1963 AD Standish
Although the Pemberton seams near the outcrops in the Standish Village area had been worked to a small extent during the late 18th and early 19th centuries, and although a considerable portion of the Pemberton 4ft Seam was worked from the old Robin Hill Pit in the middle of the 19th century, a large tonnage remained of these seams in three belts divided by cross faults between the Shevington Fault on the west and the outcrops on the east.
A boring programme in the late 1940’s and early 1950’s by E. Timmins & Sons Ltd., Runcorn, which cost £5,000, proved the Pemberton Yard, the Pemberton 5ft and the Pemberton 4ft in this area to be of workable thickness and quality. The average gradient was 1 in 5 to the southwest. Two drifts were put down the now named Robin Hill Drift Mine to developed the seams, and the old Wigan Coal & Iron Co’s. disused railway track was relaid for 2,400 yards to connect with the existing mineral line near the old Prospect Pits and saleyard.
It was hoped to produce a saleable output of 127,000 tons per annum or 508 tons per day for 20 years from 1952, but due partly to achieving a higher output than this is actually closed on 29th November 1963. The estimated cost of the project was £172,901.
A pithead baths and canteen with facilities for 350 men was constructed
This in later years formed the base around which the Almond Brook Motel (now the Wigan/Standish Moat House) was built.
Once the pit was established outputs rose from 37,131 tons in 1953 and 100,794 tons in 1954 to 200,059 tons in 1957, which seems to have been the peak, as by 1960 it had dropped to 168,793 tons, although it rose again to 175,170 in its final year of 1963, but this was not a complete year, the colliery having ceased production on 29th November.
It was a highly profitable concern, making during its eleven years life a profit of over £1,100,000. There were losses on only the first and third years and these were comparatively small losses.
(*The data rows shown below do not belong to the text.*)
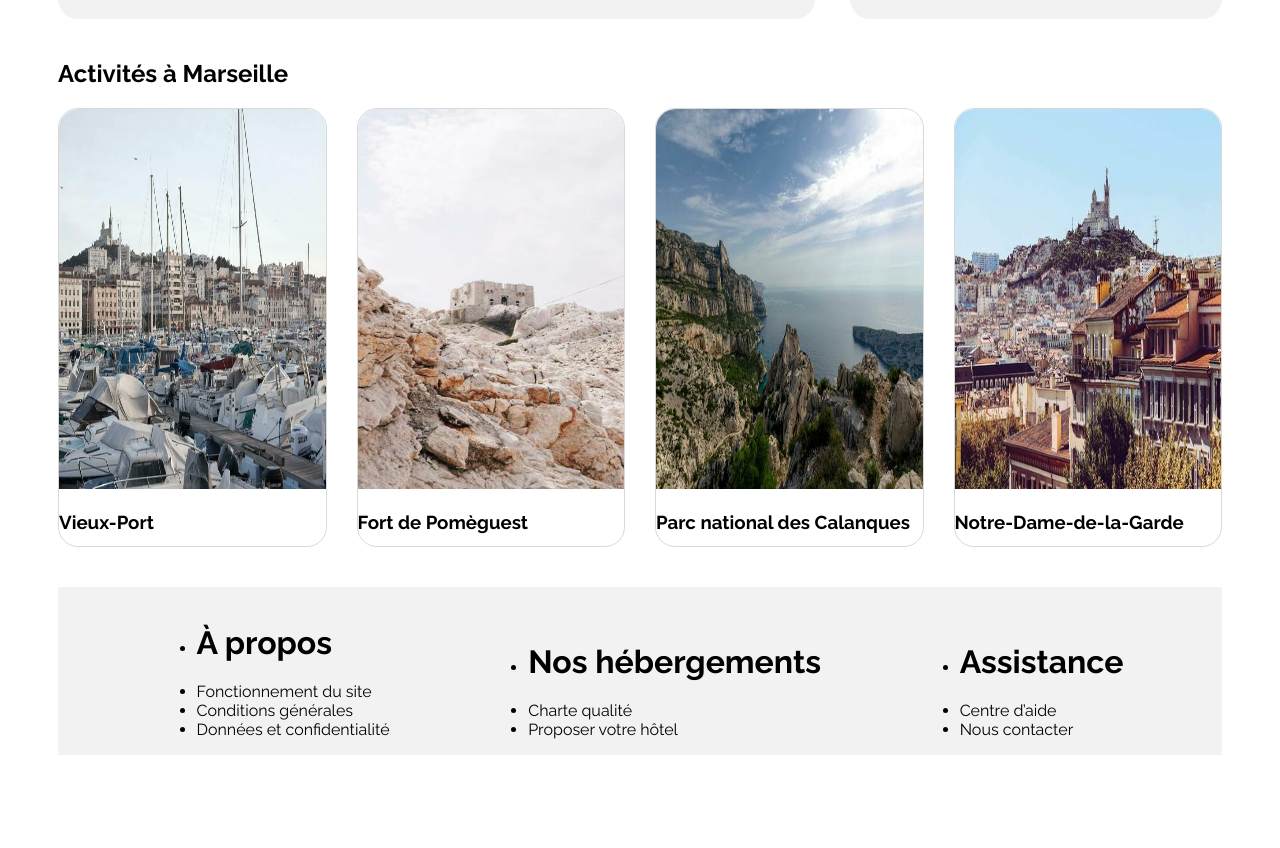
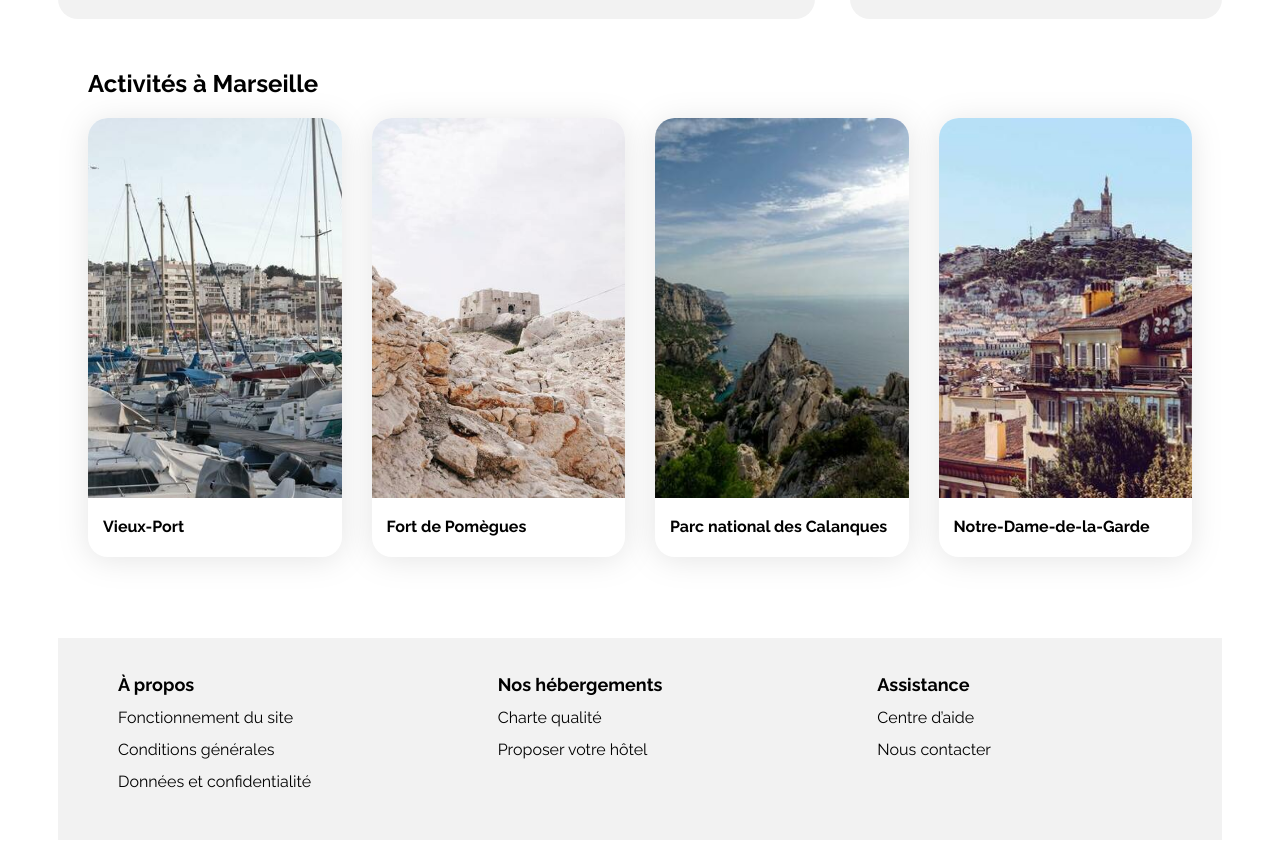
Before and after one commit to n3lss/booki-starter-code, a plain HTML site: page index.html in a window 1280 px wide. Shown: the part 1119-1967 px from the top of the page. Before the commit the page ends 1882 px from the top, so only its background shows below. Drawn offline with Linux system fonts and the light colour scheme.

Commit message:
modification du style du footer est de la card activité

```diff
--- a/css/style.css
+++ b/css/style.css
@@ -56,7 +56,9 @@ header {
 .neutral-star {
     color: var(--main-bg-color);
 }
-
+ul {
+    list-style: none;
+}
 
 /* header*/
 header {
@@ -379,12 +381,14 @@ header {
 /* activiter */
 
 .activiter {
-    margin-top: 40px;
-    margin: 40px 0px 40px 0px;
+    width:  1,340px;
+    height: 559.02px;
+    padding: 30px;
+    gap: 30px;
+
 }
 
 .activiter div {
-
     display: flex;
     width:  100%;
     height: 439px;
@@ -393,9 +397,15 @@ header {
 }
 
 .activiter article {
+    justify-content: center;
     width: 23%;
-    border: 1px solid rgba(217, 217, 217, 1);
-    border-radius: 20px 20px 20px 20px
+    border: 1px none rgba(217, 217, 217, 1);
+    padding: 0%;
+}
+
+.activiter h4 {
+    margin: 0;
+    padding: 15px;
 }
 
 .activiter img {
@@ -406,13 +416,38 @@ header {
 /* footer */
 
 footer {
+    display: flex;
+    width: 100%;
+    background-color: var(--main-bg-color);
+    box-sizing: border-box;
+    padding: 20px;
+    gap: 15px;
+}
+.bas-page ul {
+    width: 33%;/*
+    padding: 0 0 0 5px;
+    margin-left: 10px; */
+}
+.bas-page ul li {
+    margin: 13px 0px 13px 0px;
+}
+.bas-page ul li:nth-child(1) {
+    margin-top: 0;
+    font-weight: bold;
+    font-size: 18px;
+    font-weight: 700;
+    line-height: 21px;
+    letter-spacing: 0em;
+    text-align: left;
+}
+.bas-page ul li:nth-child(n+2) {
+    font-size: 16px;
+    font-weight: 400;
+    line-height: 19px;
+    letter-spacing: 0em;
+    text-align: left;
+}
 
-    display: flex;
-    align-items: end;
-    width: 100%;
-    justify-content: space-evenly;
-    background-color: var(--main-bg-color);
-}
 /* Le code ci-dessous correspond à la version responsive uniquement */
 
 /****** Media queries ***********/
--- a/index.html
+++ b/index.html
@@ -334,44 +334,43 @@
                 <section class="activiter">
                     <h2>Activités à Marseille</h2>
                     <div>
-                        <article class="card-ativiter">
+                        <article class="card">
                             <img src="/images/activites/reno-laithienne.jpg" alt="Vieux-port">
-                            <h3>Vieux-Port</h3>
+                            <h4>Vieux-Port</h4>
                         </article>
-                        <article class="card-ativiter">
+                        <article class="card">
                             <img src="/images/activites/paul-hermann.jpg" alt="fort de Poméguest">
-                            <h3>Fort de Pomèguest</h3>
+                            <h4>Fort de Pomègues</h4>
                         </article>
-                        <article class="card-ativiter">
+                        <article class="card">
                             <img src="/images/activites/kilyan-sockalingum.jpg" alt="parc national des calanques">
-                            <h3>Parc national des Calanques</h3>
+                            <h4>Parc national des Calanques</h4>
                         </article>
-                        <article class="card-ativiter">
+                        <article class="card">
                             <img src="/images/activites/florian-wehde.jpg" alt="Notre-Dame-de-la-Garde">
-                            <h3>Notre-Dame-de-la-Garde</h3>
+                            <h4>Notre-Dame-de-la-Garde</h4>
                         </article>
                     </div>
                 </section>
-				<footer>
+			</main>
+			<footer class="bas-page">
                 <ul>
-                        <li><h1>À propos</h1></li>
+                    <li>À propos</li>
                     <li>Fonctionnement du site</li>
                     <li>Conditions générales </li>
                     <li>Données et confidentialité</li>
                 </ul>
                 <ul>
-                        <li><h1>Nos hébergements</h1></li>
+                    <li>Nos hébergements</li>
                     <li>Charte qualité</li>
                     <li>Proposer votre hôtel</li>
                 </ul>
                 <ul>
-                        <li><h1>Assistance</h1></li>
+                    <li>Assistance</li>
                     <li>Centre d’aide</li>
                     <li>Nous contacter</li>
                 </ul>
             </footer>
-			</main>
-			<footer></footer>
 		</div>
 	</body>
 </html>
```
Lines whose indentation alone changed are shown as unchanged.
The number of men on the books varied between 436 in 1958 and 384 in 1962. Of these only 36 were employed on the surface.
The main working area at Robin Hill was roughly bounded by a 33 yard fault near the old mineral line in the south, a 73 yard upthrow fault 500 yards north of and parallel to Pepper Lane in the north, the Shevington Fault near Old Pepper Lane in the west, and shallow old workings from Engine Pit near Preston Road in the east.
Robin Hill Drift Mine was the last deep mine to work in Standish. Standish colliers were the equal of colliers anywhere, and in some ways it is a pity the breed has to die out